I’m pleased to announce that today we are bringing Cubiquity for Unity3D even closer to reality, as an early version of the code is now available on BitBucket. This means you are able to download and play with the system immediately, as well as follow progress and get access to new features as soon as they are implemented. You can use the system with both the Free and Pro versions of Unity3D.
To start playing with it you should clone the BitBucket repository or download the snapshot as a ZIP file:
The repository contains all the C# and shader code required to work with Cubiquity, and it also contains a copy of the Cubiquity native code DLL. However, it does not contain the the source code used to build the DLL as we are not making this publicly available. You can use the provided DLL for free for both commercial and non-commercial purposes, but the size of the volume is restricted to 256x256x256 voxels. In the future it will be possible to buy a license to raise this limit.
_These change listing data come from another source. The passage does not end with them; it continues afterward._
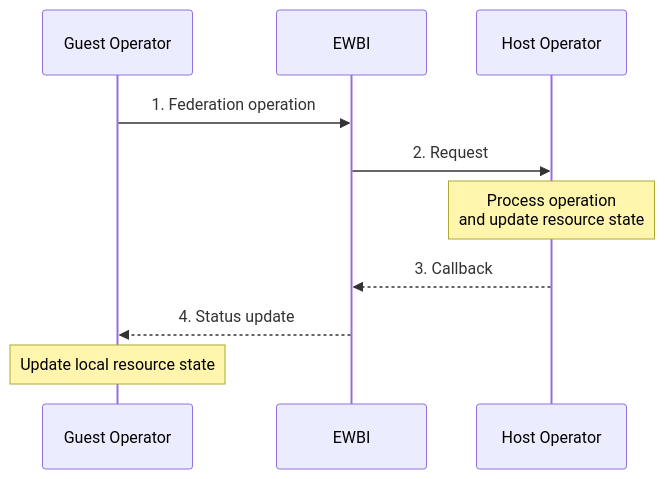
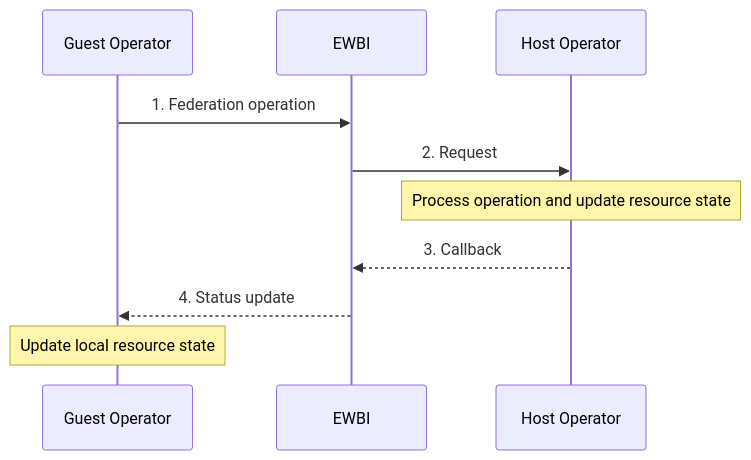
One commit to neonephos-katalis/opg-ewbi-documentation changed diagram 13 of 14 in docs/federation.md. Above: the diagram before and after it, drawn with Mermaid. The commit also changed other lines of this file and 6 other files, not shown here.

````diff
--- a/docs/federation.md
+++ b/docs/federation.md
@@ -363,16 +451,16 @@
 ```mermaid
 sequenceDiagram
     participant G as Guest Operator
     participant E as EWBI
     participant H as Host Operator
 
     G->>E: 1. Federation operation
     E->>H: 2. Request
 
-    Note over H: Process operation<br/>and update resource state
+    Note over H: Process operation and update resource state
 
     H-->>E: 3. Callback
     E-->>G: 4. Status update
 
     Note over G: Update local resource state
 ```
````
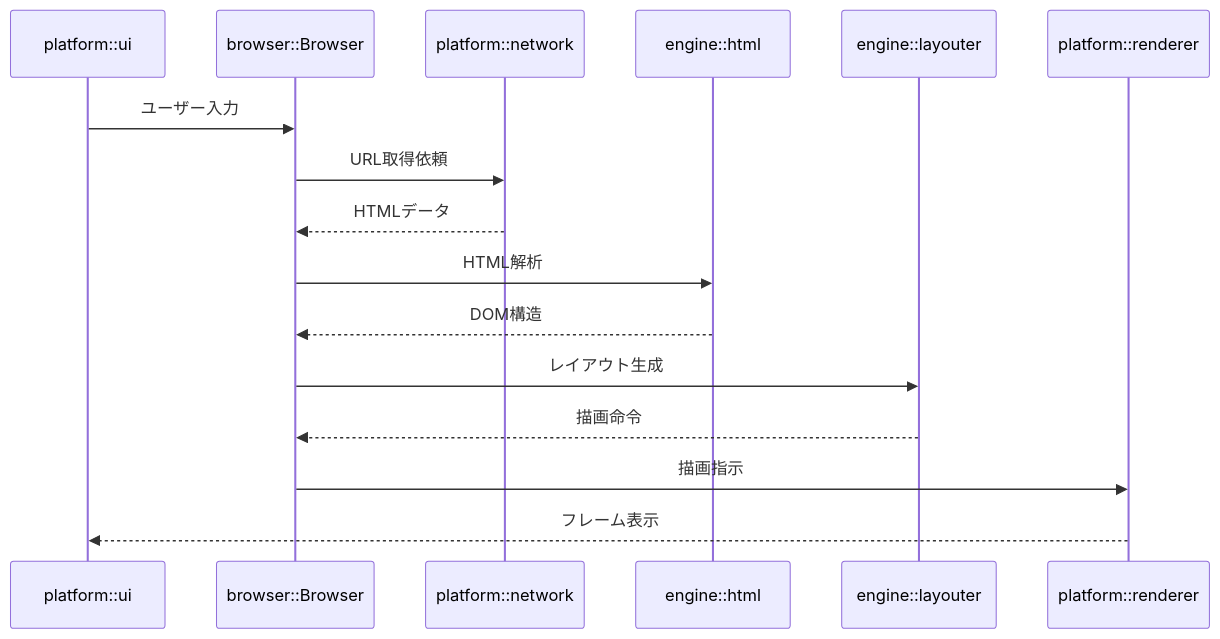
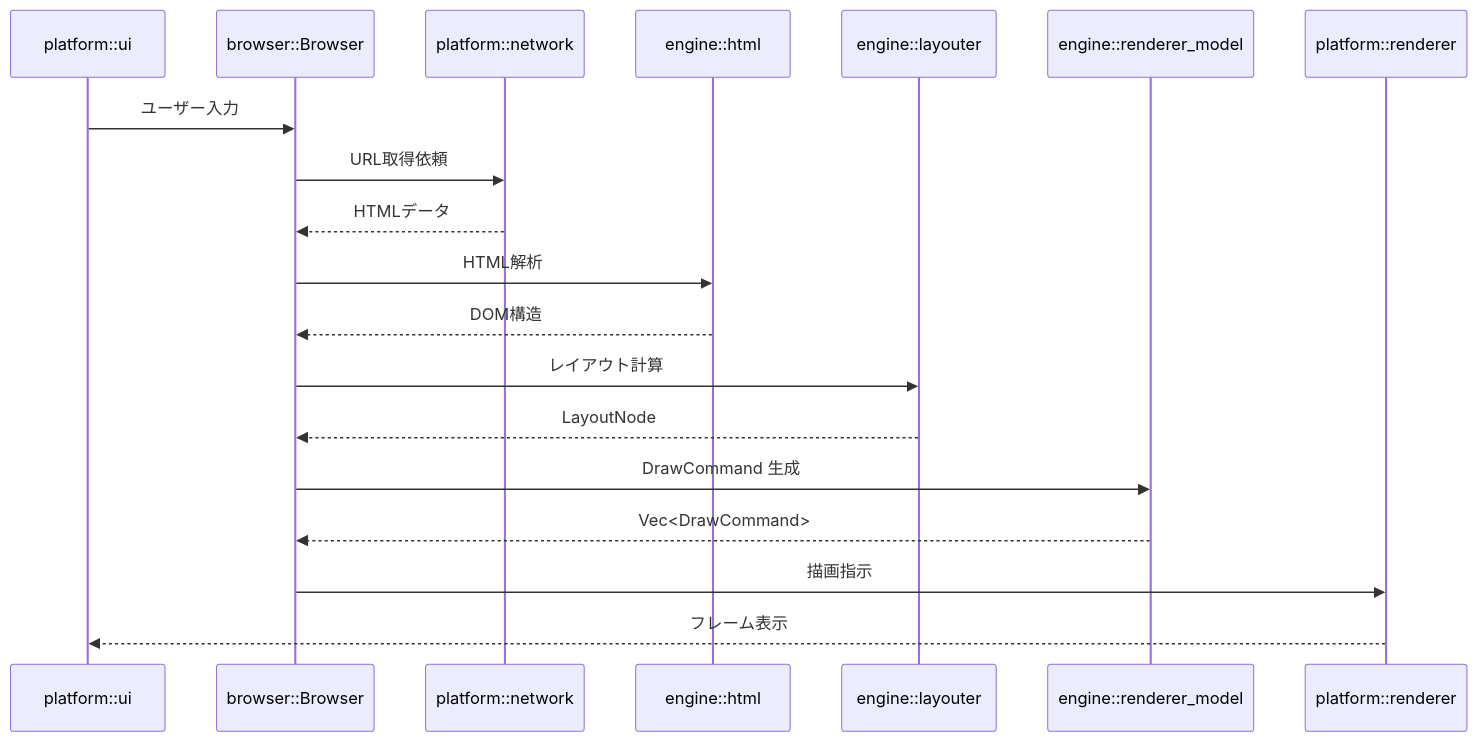
Before and after one commit to orinium-browser/orinium: the diagram in docs/ja/architecture.md, drawn with Mermaid. The commit also changed other lines of this file and 9 other files, not shown here.

````diff
--- a/docs/ja/architecture.md
+++ b/docs/ja/architecture.md
@@ -42,19 +45,22 @@
 ```mermaid
 sequenceDiagram
     participant UI as platform::ui
     participant Browser as browser::Browser
     participant Net as platform::network
     participant HTML as engine::html
-    participant Render as engine::layouter
+    participant Layout as engine::layouter
+    participant Draw as engine::renderer_model
     participant GPU as platform::renderer
 
     UI->>Browser: ユーザー入力
     Browser->>Net: URL取得依頼
     Net-->>Browser: HTMLデータ
     Browser->>HTML: HTML解析
     HTML-->>Browser: DOM構造
-    Browser->>Render: レイアウト生成
-    Render-->>Browser: 描画命令
+    Browser->>Layout: レイアウト計算
+    Layout-->>Browser: LayoutNode
+    Browser->>Draw: DrawCommand 生成
+    Draw-->>Browser: Vec<DrawCommand>
     Browser->>GPU: 描画指示
     GPU-->>UI: フレーム表示
 ```
````
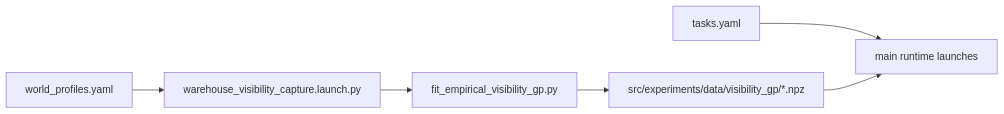
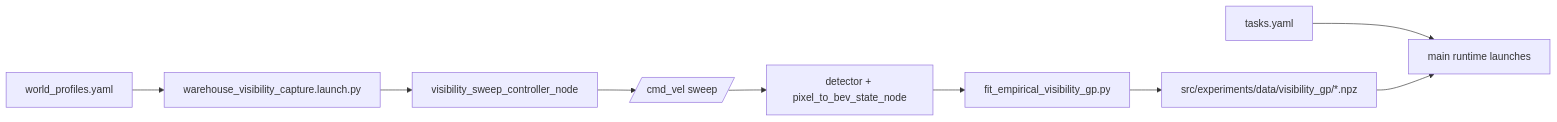
Before and after one commit to JoostLeliveld/UnembodiedNavigation: the first of 2 diagrams in docs/runtime_dataflow.md, drawn with Mermaid. The commit also changed other lines of this file and 29 other files, not shown here.

````diff
--- a/docs/runtime_dataflow.md
+++ b/docs/runtime_dataflow.md
@@ -7,8 +17,11 @@
 ```mermaid
 flowchart LR
     A[world_profiles.yaml] --> B[warehouse_visibility_capture.launch.py]
-    C[tasks.yaml] --> E[main runtime launches]
-    B --> D[fit_empirical_visibility_gp.py]
-    D --> F[src/experiments/data/visibility_gp/*.npz]
-    F --> E
+    B --> C[visibility_sweep_controller_node]
+    C --> D[/cmd_vel sweep/]
+    D --> E[detector + pixel_to_bev_state_node]
+    E --> F[fit_empirical_visibility_gp.py]
+    F --> G[src/experiments/data/visibility_gp/*.npz]
+    H[tasks.yaml] --> I[main runtime launches]
+    G --> I
 ```
````
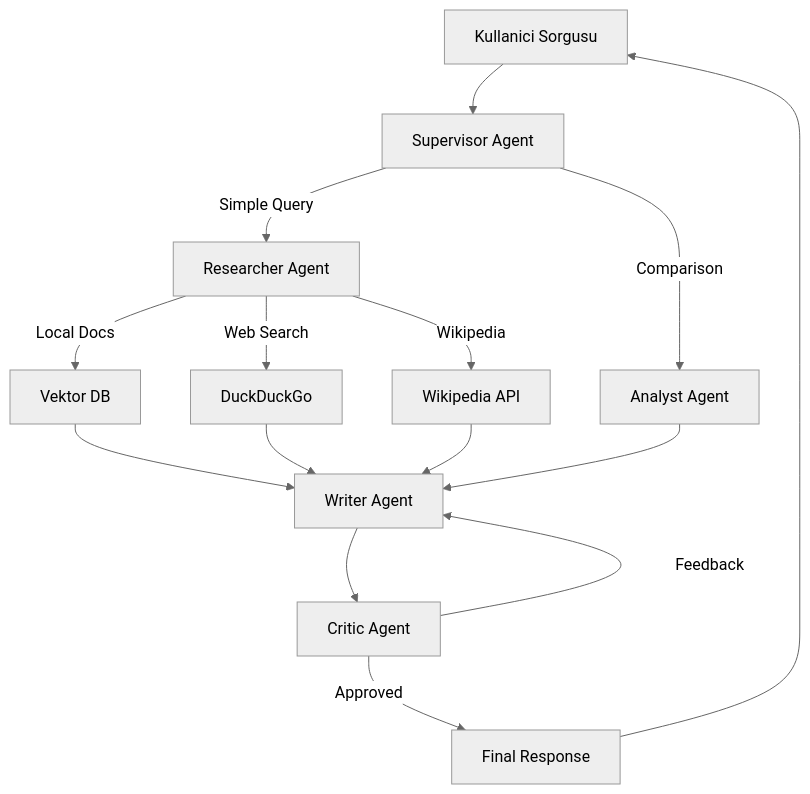
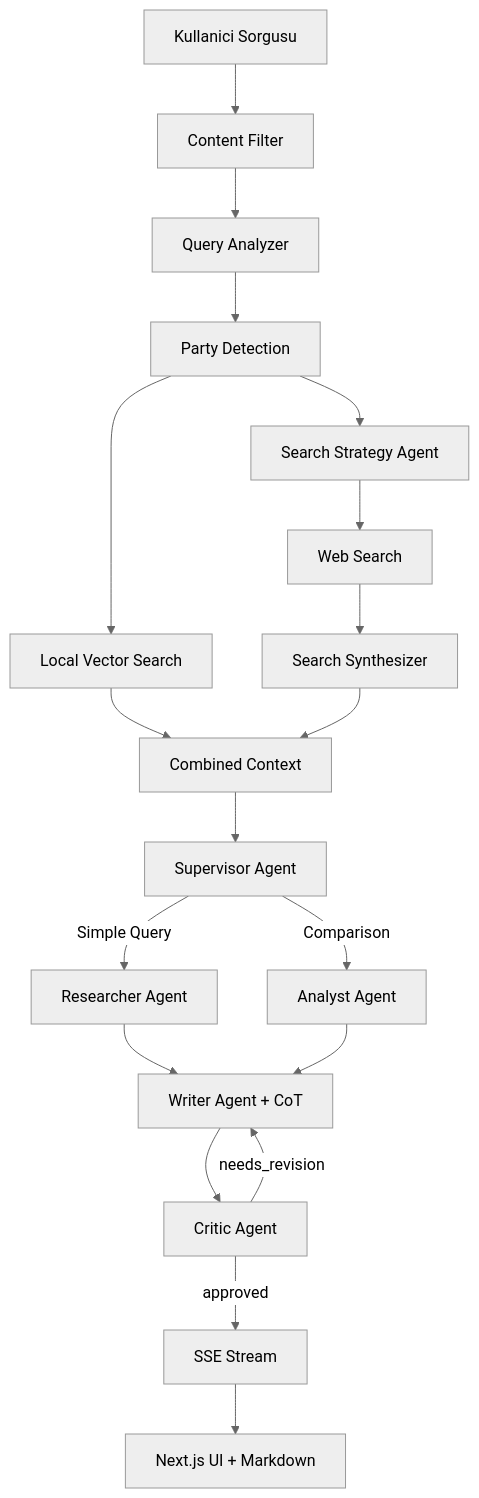
The diagram in README.md (barancanercan/Turkish-Government-Intelligence-Hub), drawn with Mermaid (neutral theme) before and after one commit. The commit also changed other lines of this file and 95 other files, not shown here.

````diff
--- a/README.md
+++ b/README.md
@@ -53,21 +63,28 @@
 ```mermaid
 graph TD
-    User[Kullanici Sorgusu] --> Supervisor[Supervisor Agent]
+    User[Kullanici Sorgusu] --> ContentFilter[Content Filter]
+    ContentFilter --> QueryAnalyzer[Query Analyzer]
+    QueryAnalyzer --> PartyDetect[Party Detection]
+
+    PartyDetect --> LocalSearch[Local Vector Search]
+    PartyDetect --> SearchStrategy[Search Strategy Agent]
+
+    SearchStrategy --> WebSearch[Web Search]
+    WebSearch --> Synthesizer[Search Synthesizer]
+
+    LocalSearch --> Context[Combined Context]
+    Synthesizer --> Context
+
+    Context --> Supervisor[Supervisor Agent]
     Supervisor -->|Simple Query| Researcher[Researcher Agent]
     Supervisor -->|Comparison| Analyst[Analyst Agent]
-    
-    Researcher -->|Local Docs| VectorDB[Vektor DB]
-    Researcher -->|Web Search| DuckDuckGo[DuckDuckGo]
-    Researcher -->|Wikipedia| Wikipedia[Wikipedia API]
-    
-    VectorDB --> Writer[Writer Agent]
-    DuckDuckGo --> Writer
-    Wikipedia --> Writer
-    
+
+    Researcher --> Writer[Writer Agent + CoT]
     Analyst --> Writer
+
     Writer --> Critic[Critic Agent]
-    Critic -->|Feedback| Writer
-    Critic -->|Approved| Final[Final Response]
-    
-    Final --> User
+    Critic -->|needs_revision| Writer
+    Critic -->|approved| SSE[SSE Stream]
+
+    SSE --> UI[Next.js UI + Markdown]
 ```
````
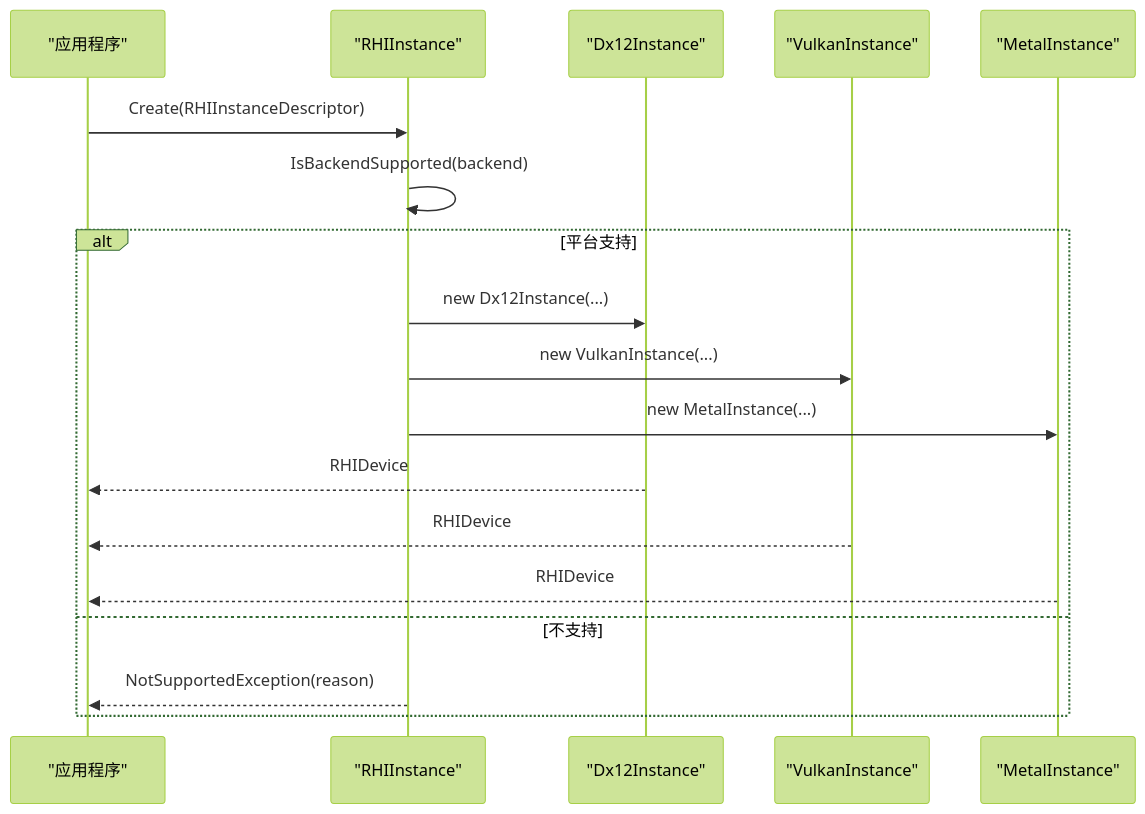
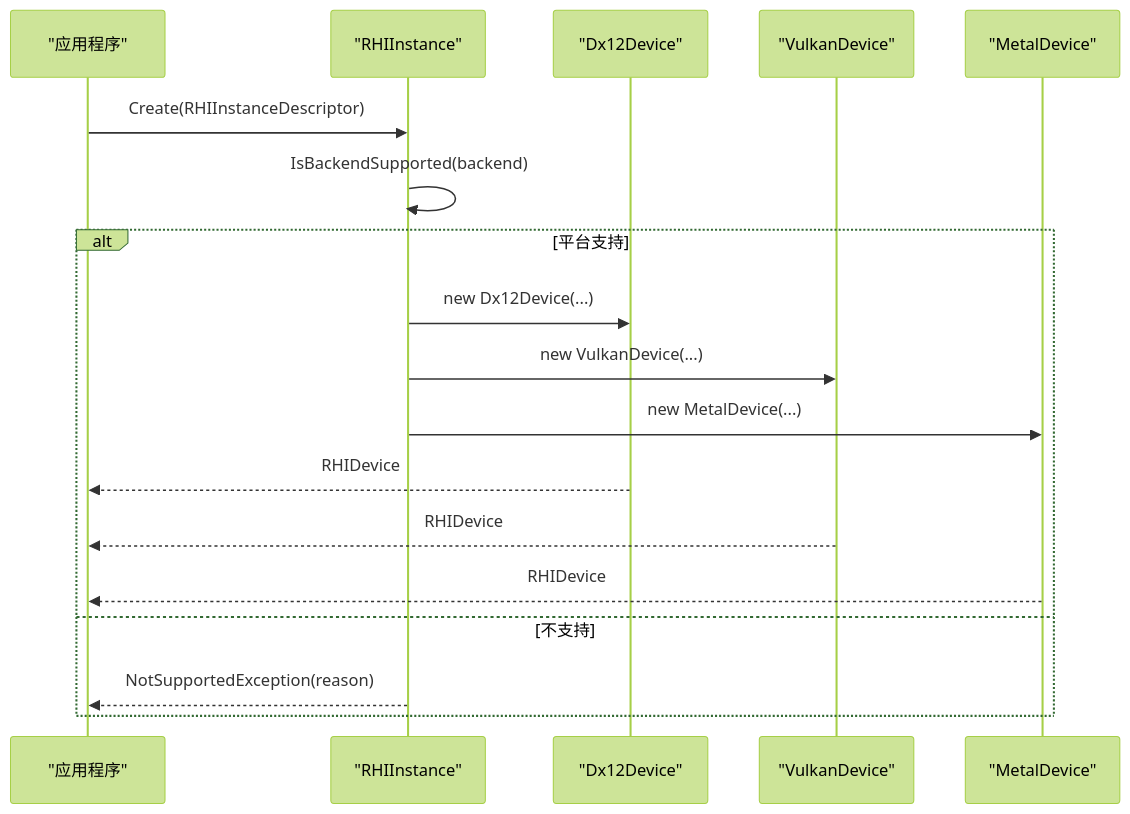
Before and after one commit to haolange/SharpGPU: the third of 6 diagrams in .qoder/repowiki/zh/content/项目概览/项目概览.md, drawn with Mermaid (forest theme). The commit also changed other lines of this file and 3 other files, not shown here.

````diff
--- a/.qoder/repowiki/zh/content/项目概览/项目概览.md
+++ b/.qoder/repowiki/zh/content/项目概览/项目概览.md
@@ -136,20 +168,20 @@
 ```mermaid
 sequenceDiagram
 participant App as "应用程序"
 participant Inst as "RHIInstance"
-participant DX as "Dx12Instance"
-participant VK as "VulkanInstance"
-participant MT as "MetalInstance"
+participant DX as "Dx12Device"
+participant VK as "VulkanDevice"
+participant MT as "MetalDevice"
 App->>Inst : Create(RHIInstanceDescriptor)
 Inst->>Inst : IsBackendSupported(backend)
 alt 平台支持
-Inst->>DX : new Dx12Instance(...)
-Inst->>VK : new VulkanInstance(...)
-Inst->>MT : new MetalInstance(...)
+Inst->>DX : new Dx12Device(...)
+Inst->>VK : new VulkanDevice(...)
+Inst->>MT : new MetalDevice(...)
 DX-->>App : RHIDevice
 VK-->>App : RHIDevice
 MT-->>App : RHIDevice
 else 不支持
 Inst-->>App : NotSupportedException(reason)
 end
 ```
````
We’ve created a video which gives an overview of the system and shows how to perform basic tasks such as creating a volume, modifying it in the Unity editor, and interacting with it at runtime. The documentation is rather thin at the moment so the video is worth a watch:
Feel free to play around with it, though be aware that APIs and file formats are still subject to change as the project evolves.
The system is a little rough round the edges and needs some polish to bring it to a production ready state. However, before we get to this we intend to spend some time exposing the smooth terrain capability of Cubiquity as we have not yet tested this within Unity3D. We want to ensure that both terrain types (cubic and smooth) work with any patterns and paradigms we introduce.
Roughly speaking we would like to get the smooth terrain working by the end of September (we have an ulterior motive here which I’ll talk about in a later post), and then we’ll get to work on bringing it to a production ready state. We’re developing it in public so that users can test the system at any time, and can consider buying a license when ever they feel it has the features and capabilities they need.